What called you to pursue a career focused on climate and sustainability and why did you decide to work in Indiana?
I’ve always been interested in nature and the environment, even as a little kid. I didn’t understand that the environment was threatened and at risk until I was older. Once I learned that in middle and high school, I wanted to protect these things that I care so much about. I originally was interested in natural resources and environmental science, but then transitioned to the policy route, which is how I ended up in local government.
I wanted to stay in Indiana because there’s a lot of people doing good work here and the sustainability community is tight knit. However, we’re still just getting started on some of the same programs that other states have been doing for a while. It's nice to help us get caught up.
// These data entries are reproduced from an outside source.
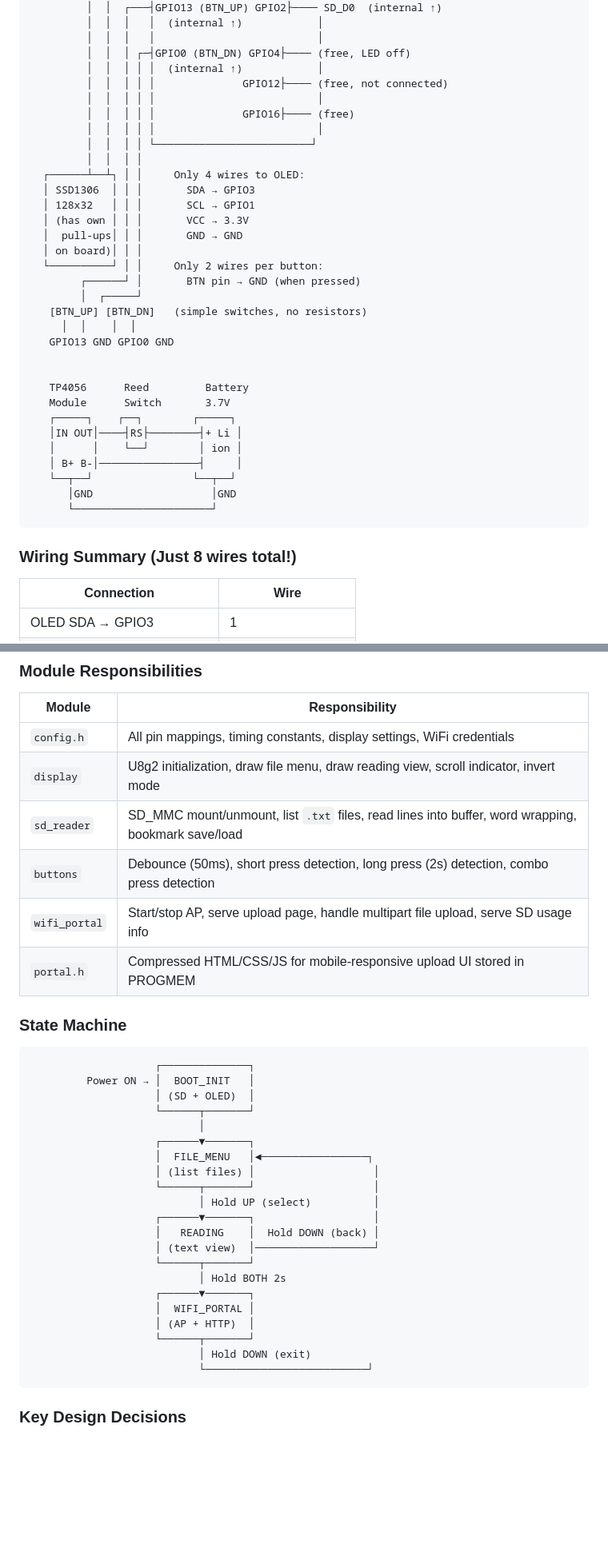
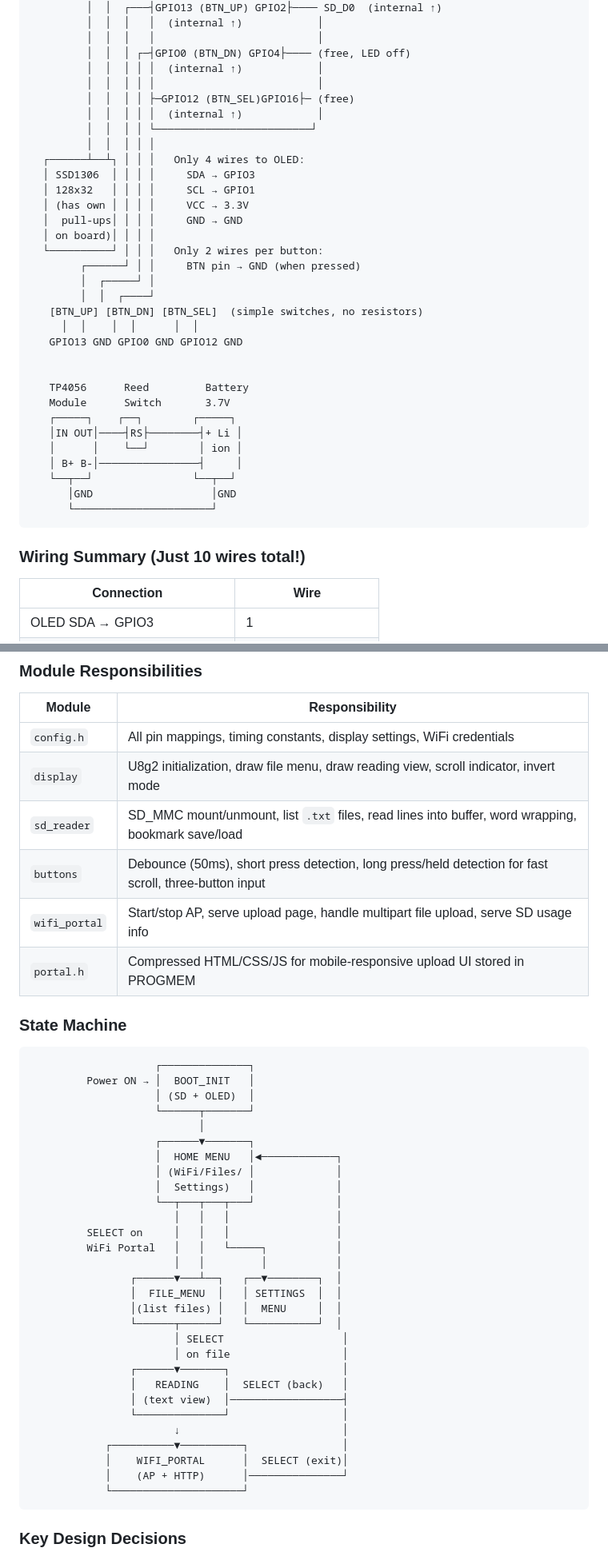
Before and after one commit to sakxam-xeetri/D.E.V_Darshan, a Markdown page: README.md, 2 parts joined by grey strips. Shown at 80% size. GitHub-like rendering; blank space fills up the shorter version.

Commit message:
Update UI navigation to three-button interface for improved usability

````diff
--- a/README.md
+++ b/README.md
@@ -256,24 +261,24 @@ With 1-bit SD mode and WiFi disabled during reading, current draw is low enough
          │  │  │   │                          │
          │  │  │ ┌─┤GPIO0 (BTN_DN) GPIO4├──── (free, LED off)
          │  │  │ │ │  (internal ↑)            │
-         │  │  │ │ │              GPIO12├──── (free, not connected)
          │  │  │ │ │                          │
-         │  │  │ │ │              GPIO16├──── (free)
-         │  │  │ │ │                          │
+         │  │  │ │ ├─GPIO12 (BTN_SEL)GPIO16├─ (free)
+         │  │  │ │ │  (internal ↑)            │
          │  │  │ │ └─────────────────────────┘
-         │  │  │ │
-  ┌──────┴──┴┐ │ │     Only 4 wires to OLED:
-  │ SSD1306  │ │ │       SDA → GPIO3
-  │ 128x32   │ │ │       SCL → GPIO1
-  │ (has own │ │ │       VCC → 3.3V
-  │  pull-ups│ │ │       GND → GND
-  │ on board)│ │ │
-  └──────────┘ │ │     Only 2 wires per button:
-        ┌──────┘ │       BTN pin → GND (when pressed)
-        │  ┌─────┘
-   [BTN_UP] [BTN_DN]   (simple switches, no resistors)
-     │  │    │  │
-   GPIO13 GND GPIO0 GND
+         │  │  │ │ │
+  ┌──────┴──┴┐ │ │ │   Only 4 wires to OLED:
+  │ SSD1306  │ │ │ │     SDA → GPIO3
+  │ 128x32   │ │ │ │     SCL → GPIO1
+  │ (has own │ │ │ │     VCC → 3.3V
+  │  pull-ups│ │ │ │     GND → GND
+  │ on board)│ │ │ │
+  └──────────┘ │ │ │   Only 2 wires per button:
+        ┌──────┘ │ │     BTN pin → GND (when pressed)
+        │  ┌─────┘ │
+        │  │  ┌────┘
+   [BTN_UP] [BTN_DN] [BTN_SEL]  (simple switches, no resistors)
+     │  │    │  │      │  │
+   GPIO13 GND GPIO0 GND GPIO12 GND
 
 
    TP4056      Reed         Battery
@@ -287,7 +292,7 @@ With 1-bit SD mode and WiFi disabled during reading, current draw is low enough
       └──────────────────────┘
 ```
 
-### Wiring Summary (Just 8 wires total!)
+### Wiring Summary (Just 10 wires total!)
 
 | Connection | Wire |
 |-----------|------|
@@ -367,7 +374,7 @@ PocketTXT/
 | `config.h` | All pin mappings, timing constants, display settings, WiFi credentials |
 | `display` | U8g2 initialization, draw file menu, draw reading view, scroll indicator, invert mode |
 | `sd_reader` | SD_MMC mount/unmount, list `.txt` files, read lines into buffer, word wrapping, bookmark save/load |
-| `buttons` | Debounce (50ms), short press detection, long press (2s) detection, combo press detection |
+| `buttons` | Debounce (50ms), short press detection, long press/held detection for fast scroll, three-button input |
 | `wifi_portal` | Start/stop AP, serve upload page, handle multipart file upload, serve SD usage info |
 | `portal.h` | Compressed HTML/CSS/JS for mobile-responsive upload UI stored in PROGMEM |
 
@@ -380,22 +387,31 @@ PocketTXT/
                     └──────┬───────┘
                            │
                     ┌──────▼───────┐
-                    │  FILE_MENU   │◄─────────────────┐
-                    │ (list files) │                   │
-                    └──────┬───────┘                   │
-                           │ Hold UP (select)          │
-                    ┌──────▼───────┐                   │
-                    │   READING    │  Hold DOWN (back) │
-                    │ (text view)  │───────────────────┘
-                    └──────┬───────┘
-                           │ Hold BOTH 2s
-                    ┌──────▼───────┐
-                    │  WIFI_PORTAL │
-                    │ (AP + HTTP)  │
-                    └──────┬───────┘
-                           │ Hold DOWN (exit)
-                           └──────────────────────────┘
+                    │  HOME MENU   │◄────────────┐
+                    │ (WiFi/Files/ │             │
+                    │  Settings)   │             │
+                    └──┬───┬───┬───┘             │
+                       │   │   │                 │
+         SELECT on     │   │   │                 │
+         WiFi Portal   │   │   └─────┐           │
+                       │   │         │           │
+                ┌──────▼───┴──┐   ┌──▼────────┐  │
+                │  FILE_MENU  │   │ SETTINGS  │  │
+                │(list files) │   │  MENU     │  │
+                └──────┬──────┘   └───────────┘  │
+                       │ SELECT                   │
+                       │ on file                  │
+                ┌──────▼───────┐                  │
+                │   READING    │  SELECT (back)   │
+                │ (text view)  │──────────────────┤
+                └──────────────┘                  │
+                       ↓                          │
+            ┌──────────▼──────────┐               │
+            │    WIFI_PORTAL      │  SELECT (exit)│
+            │    (AP + HTTP)      │───────────────┘
+            └─────────────────────┘
 ```
+
 
 ### Key Design Decisions
 
````
Also changed, not shown: other parts of README.md (+26 -22 lines).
What is your current position and what responsibilities does your job include?
My current position is the Thriving Buildings program manager for the City of Indianapolis Office of Sustainability. My main role is managing our benchmarking and transparency program called Thriving Buildings. We had an ordinance passed in 2021 that focused on getting building benchmarks, which is tracking their utility data or their energy from gas, electricity, and water use. We’ve seen from other neighboring states that, just by tracking this data, they have cut back on energy use and thus lowered their greenhouse gas emissions.
Indianapolis is the only city in the state to have a benchmarking ordinance. I answer a lot of questions related to the program and host Q&A sessions on the process. I then track all the data that we receive from the buildings and manage our internal buildings that the city owns. I’ve also expanded to work on anything that is energy and built environment related.